IFRS 17, the new standard for insurance contract accounting that is due to be implemented in 2021, is likely to pose a greater challenge to insurers, both operationally and financially.
Insurers will have to re-assess their business models through the lens of the new standards, as their business models will determine the classification of financial assets. IFRS 9 prescribes three classification categories: Fair value through profit and loss (FVPL), fair value through other comprehensive income (FVOCI) and amortised cost. The FVPL classification will be the least favoured by insurers, as it requires changes in fair value to be recognised in profit and loss as they arise, potentially increasing earning volatility.
IFRS 9 also replaces incurred-based credit losses with an expected credit-loss model. The previous standard was less forward-looking, with losses recognised only upon objective evidence of impairment. The new model may create more loss-provisioning volatility for insurers with loan portfolios, as it is based on macroeconomic forecasts.
The bulk of insurers’ investments remain in traditional fixed-income-type securities and most of these are likely to be initially classified as FVOCI or amortised cost. As such, we expect the impact on insurers’ financials to be manageable. However, most equities could now be classified as FVPL, although insurers may separate a proportion as FVOCI owing to IFRS 17 considerations. Overall, the amount of financial assets measured by FVPL will increase compared with the previous standards.
Life insurers are likely to see a greater impact on income volatility than non-life insurers due to the long-term nature of their businesses and higher exposure to non-fixed-income investments. IFRS 9 should be viewed in tandem with the imminent introduction of IFRS 17. The new standards together move the industry to a new accounting era of increased transparency, granularity and comparability.
The interaction of the two new reporting standards may affect insurers’ financials, as investment assets and insurance contract liabilities are often managed together.

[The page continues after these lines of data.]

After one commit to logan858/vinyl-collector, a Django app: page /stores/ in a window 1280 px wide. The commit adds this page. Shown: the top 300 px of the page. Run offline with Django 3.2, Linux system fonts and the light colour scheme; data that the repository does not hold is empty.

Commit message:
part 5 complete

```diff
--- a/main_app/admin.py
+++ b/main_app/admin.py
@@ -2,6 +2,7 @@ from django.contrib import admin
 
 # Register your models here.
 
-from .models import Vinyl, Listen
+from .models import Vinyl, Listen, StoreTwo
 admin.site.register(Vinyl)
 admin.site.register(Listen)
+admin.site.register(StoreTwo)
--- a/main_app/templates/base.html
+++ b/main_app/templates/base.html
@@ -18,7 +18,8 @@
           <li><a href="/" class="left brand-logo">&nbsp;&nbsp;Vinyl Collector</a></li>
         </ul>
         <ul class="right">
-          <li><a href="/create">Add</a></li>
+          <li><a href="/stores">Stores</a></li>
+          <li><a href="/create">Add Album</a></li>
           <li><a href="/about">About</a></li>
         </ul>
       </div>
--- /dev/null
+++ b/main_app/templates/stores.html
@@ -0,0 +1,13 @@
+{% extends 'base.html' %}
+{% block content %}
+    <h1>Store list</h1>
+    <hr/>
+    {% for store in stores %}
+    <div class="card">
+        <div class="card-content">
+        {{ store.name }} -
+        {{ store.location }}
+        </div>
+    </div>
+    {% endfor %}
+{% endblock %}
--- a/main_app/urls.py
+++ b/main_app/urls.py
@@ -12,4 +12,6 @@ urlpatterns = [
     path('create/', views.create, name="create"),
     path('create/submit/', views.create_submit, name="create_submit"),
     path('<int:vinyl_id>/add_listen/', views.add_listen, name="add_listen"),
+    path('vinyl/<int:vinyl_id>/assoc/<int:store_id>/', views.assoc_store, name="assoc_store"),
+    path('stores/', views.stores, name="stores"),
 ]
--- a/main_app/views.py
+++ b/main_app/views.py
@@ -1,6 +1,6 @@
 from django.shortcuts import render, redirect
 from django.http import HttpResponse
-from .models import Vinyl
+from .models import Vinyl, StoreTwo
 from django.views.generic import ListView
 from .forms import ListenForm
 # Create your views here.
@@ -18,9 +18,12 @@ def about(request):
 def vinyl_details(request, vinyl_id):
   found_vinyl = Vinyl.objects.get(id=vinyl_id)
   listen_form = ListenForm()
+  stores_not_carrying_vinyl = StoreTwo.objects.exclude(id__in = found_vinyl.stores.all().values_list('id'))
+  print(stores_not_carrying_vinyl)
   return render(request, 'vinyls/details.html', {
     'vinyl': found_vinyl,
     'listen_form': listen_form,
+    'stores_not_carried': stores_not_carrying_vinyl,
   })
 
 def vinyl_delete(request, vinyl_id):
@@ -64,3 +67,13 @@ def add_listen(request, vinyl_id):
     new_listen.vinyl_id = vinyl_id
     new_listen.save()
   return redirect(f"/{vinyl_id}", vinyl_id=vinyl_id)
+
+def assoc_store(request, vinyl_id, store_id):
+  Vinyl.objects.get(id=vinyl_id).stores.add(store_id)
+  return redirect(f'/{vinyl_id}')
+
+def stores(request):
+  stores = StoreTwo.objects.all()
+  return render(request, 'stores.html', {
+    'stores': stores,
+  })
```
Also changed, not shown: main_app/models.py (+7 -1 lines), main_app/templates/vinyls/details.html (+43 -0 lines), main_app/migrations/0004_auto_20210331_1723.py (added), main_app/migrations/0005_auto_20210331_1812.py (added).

Insurers will have to consider carefully the implication of these interactions. Fitch recognises the potential for accounting mismatches and will account for this